Between the Maicer Izturis signing, and then THE TRADE (TM) and most recently the Melky Cabrera signing, your humble correspondent has barely had time to catch his breath. There's been lots of smart, passionate and well-written stuff put out there -- both online and in the good old MSM -- about what's been going on, and I don't want to rehash it too much here.
So without getting too philosophical about what's transpired, and what might still be coming down the pipeline, I have a few short thoughts.

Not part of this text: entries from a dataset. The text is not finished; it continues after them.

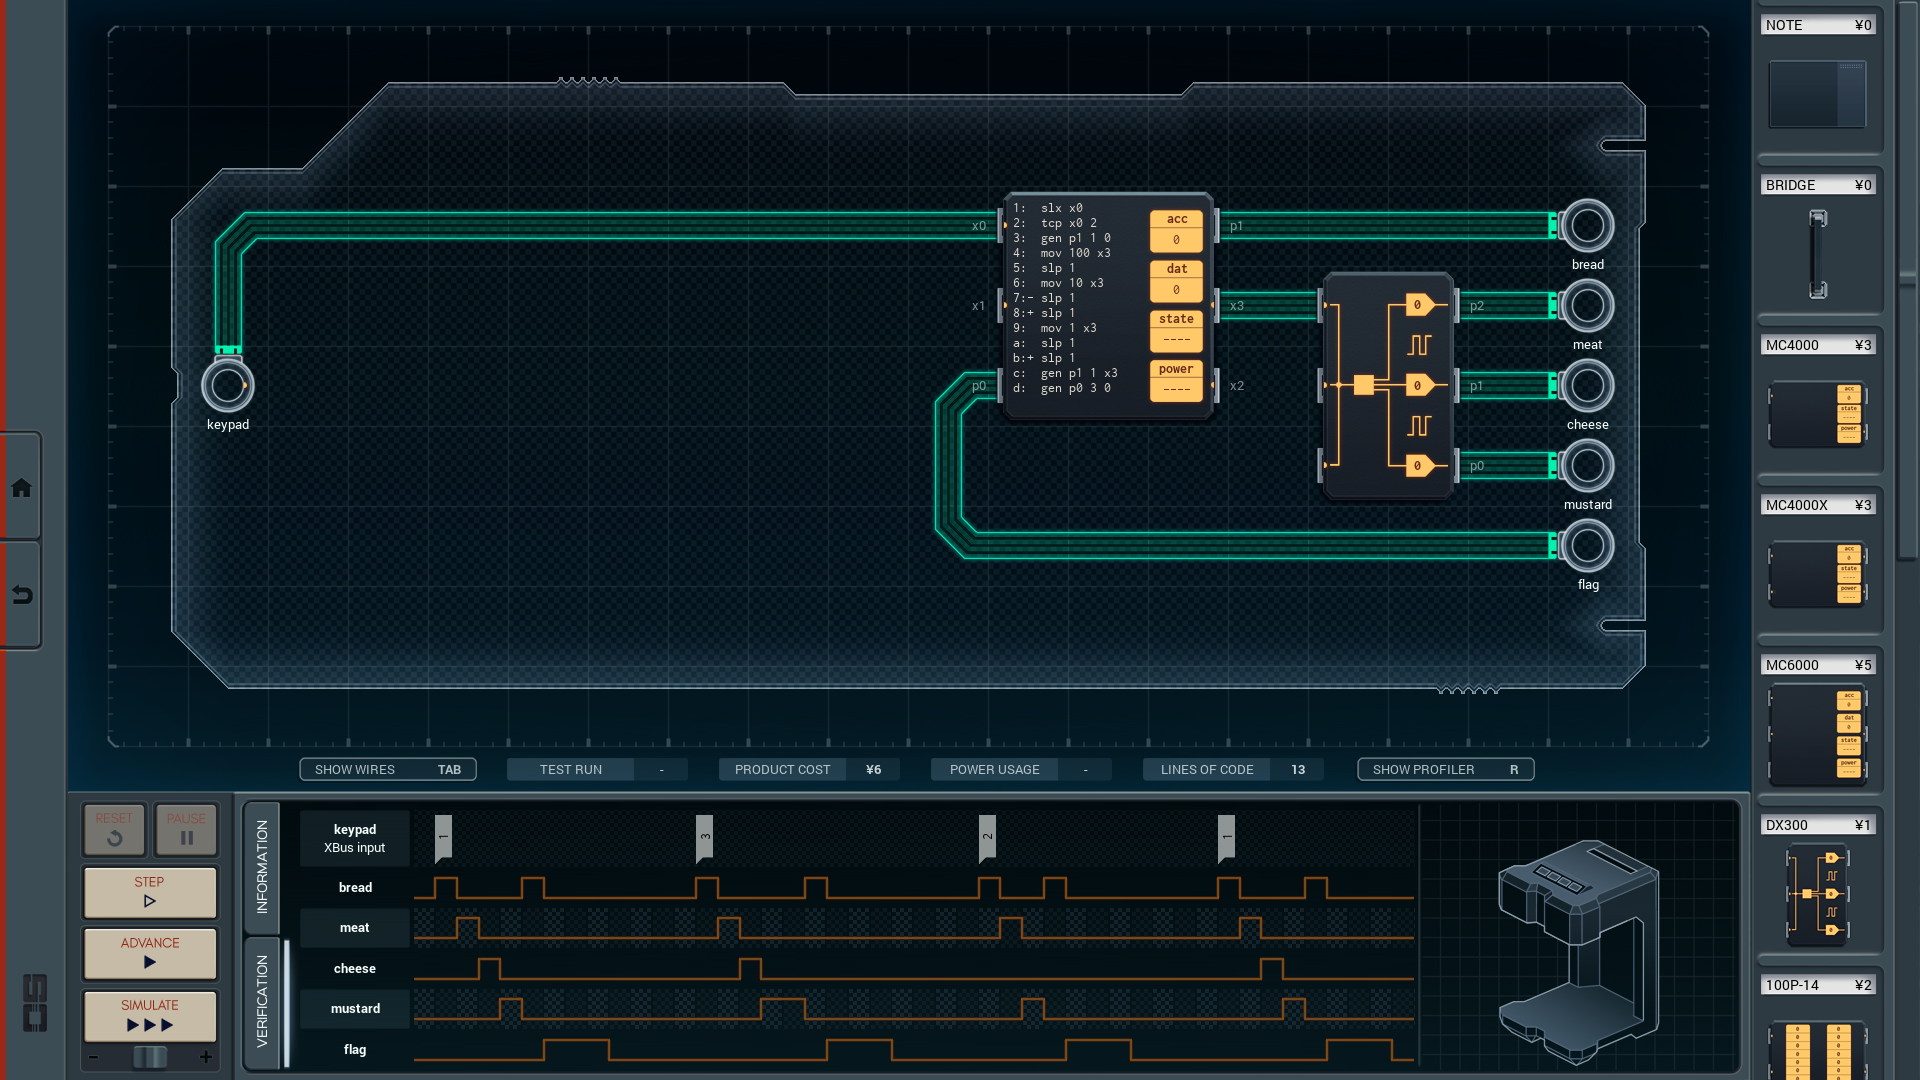
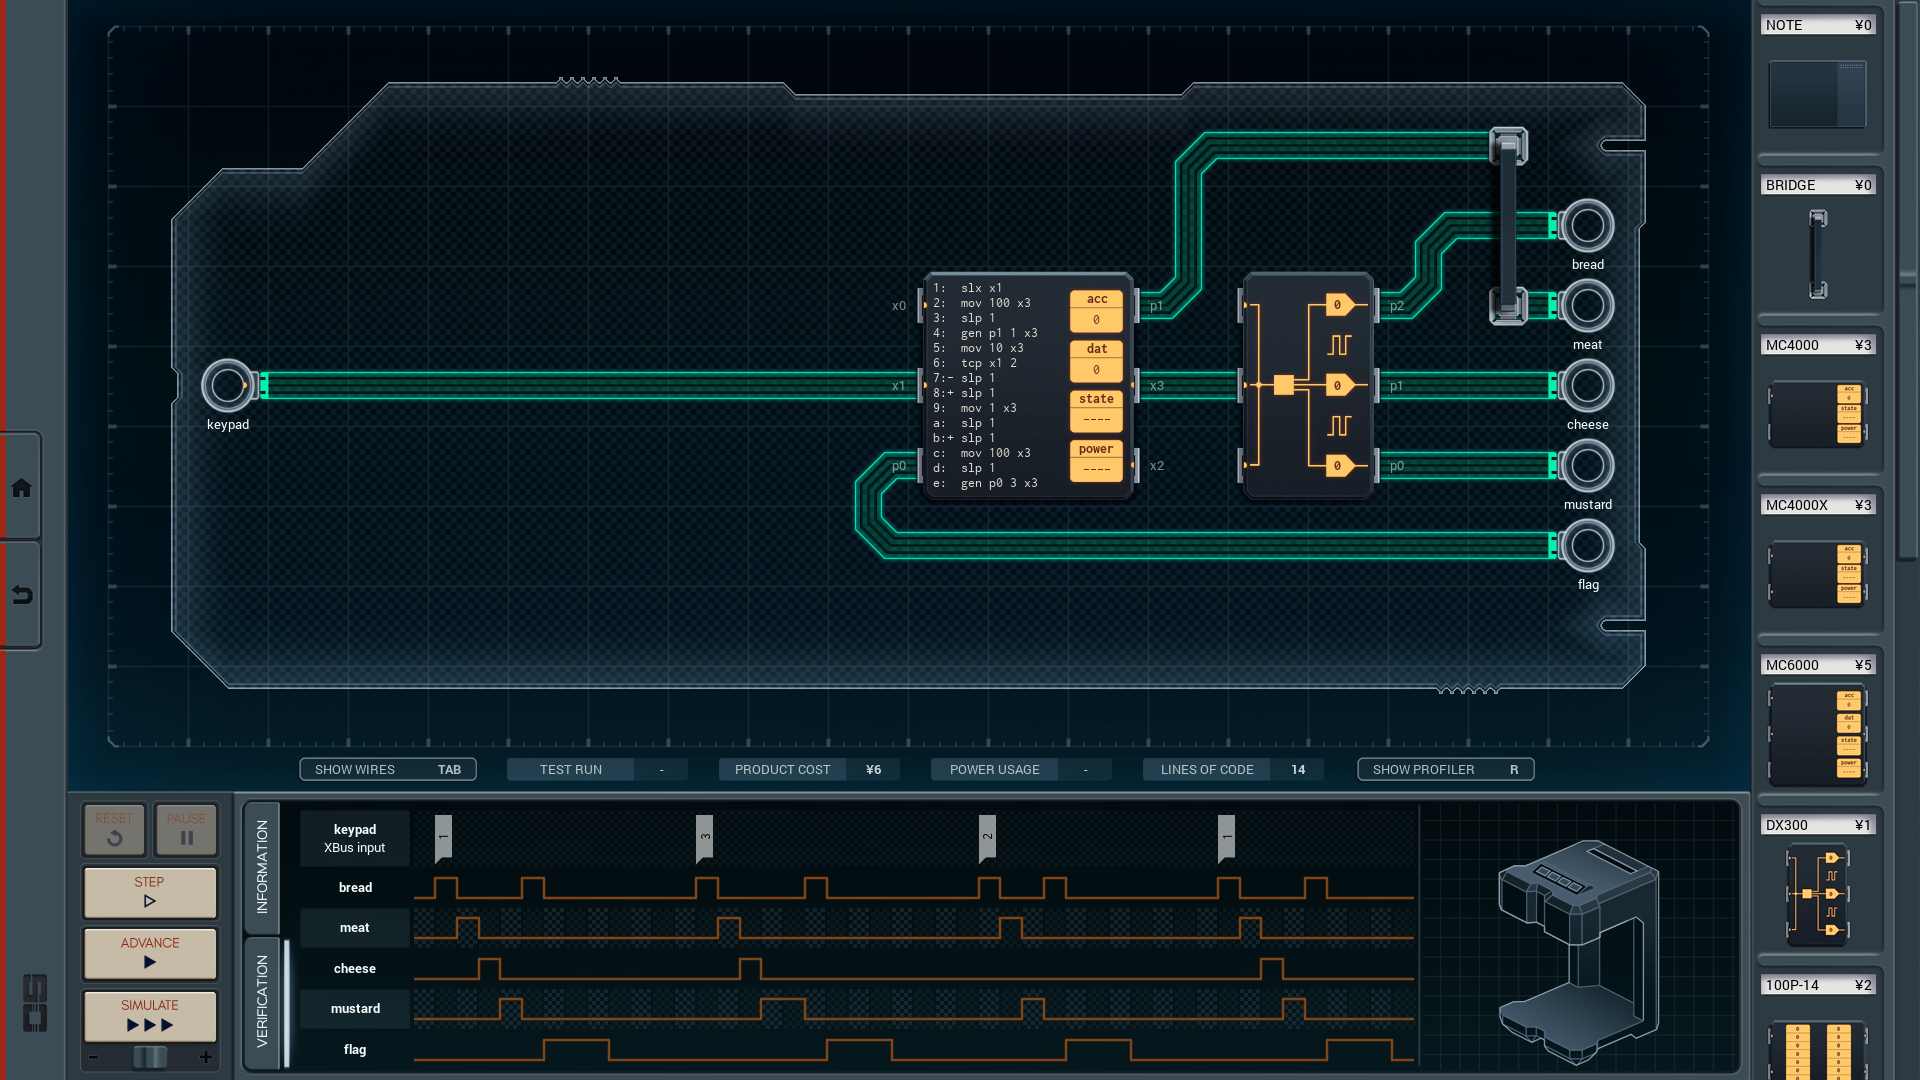
2023/05/26 Merged min cost solution & min power solution for Personal Sandwich Maker.
[BEF] 6C / 81P / 13L & 8C / 73P / 14L
[AFT] 6C / 73P / 14L

Changed region(s): [[0.0938, 0.1222, 0.8125, 0.5194]]

diff --git a/014-personal-sandwich-maker/README.md b/014-personal-sandwich-maker/README.md
@@ -1,4 +1,4 @@
-6/81/13 (MIN COST) SOLUTION
+6/73/14 (MIN COST) SOLUTION
 ---------------------------
 
 ![screenshot0](https://github.com/shiawasenahikari/Shenzhen-IO-Solutions/blob/master/014-personal-sandwich-maker/screenshot0.png)
@@ -7,8 +7,3 @@
 -----------------------------
 
 ![screenshot1](https://github.com/shiawasenahikari/Shenzhen-IO-Solutions/blob/master/014-personal-sandwich-maker/screenshot1.png)
-
-8/73/14 (MIN POWER) SOLUTION
-----------------------------
-
-![screenshot2](https://github.com/shiawasenahikari/Shenzhen-IO-Solutions/blob/master/014-personal-sandwich-maker/screenshot2.png)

I've been a fan of this team for a long time, but only for the last, say, six or seven years have I followed personnel changes closely enough to form strong opinions about them. I was a much younger man in the early 1990s, and the significance of the Joe Carter/Roberto Alomar trade, or the Paul Molitor or David Cone or Dave Winfield acquisitions, or the others that turned a good team into a great one, were mostly lost on me. I was happy that my team was getting better and ecstatic that they won two championships, but I didn't spend much time thinking about how all that was happening, at what cost, or about whether it would last. I was mostly thinking about who might be able to get me booze for the weekend without getting carded.
Now, I'm an older, more dedicated, (I like to think) more informed, and more opinionated fan than I was in those days. I've tried to recognize the team for what it was for several years: a usually good, never great, fairly entertaining bunch that kept my attention and made me appreciate baseball a little more all the time. At the same time, I understood and accepted that there was a difference between the way they approached the business of the game and the way teams like the Yankees, Red Sox and other big spenders did. I could still enjoy them for what they were.
The past seven to ten days may not have completely turned that whole paradigm on its head, but it's as close as we've seen to that happening. Whether the Toronto Blue Jays, and their corporate ownership at Rogers, now intend to remain a top-5 or top-10 payroll in baseball for perpetuity remains to be seen. But for the time being, the franchise has cast their lot with the big boys.
The expectations are different now, and they might not live up to them. And even if they don't, we'd all be well advised to think back to how we felt this week -- this dizzying blend of optimism, anxiousness, hope and a bit of fear -- and remember that it was still about as good as we've felt about this team for roughly a generation.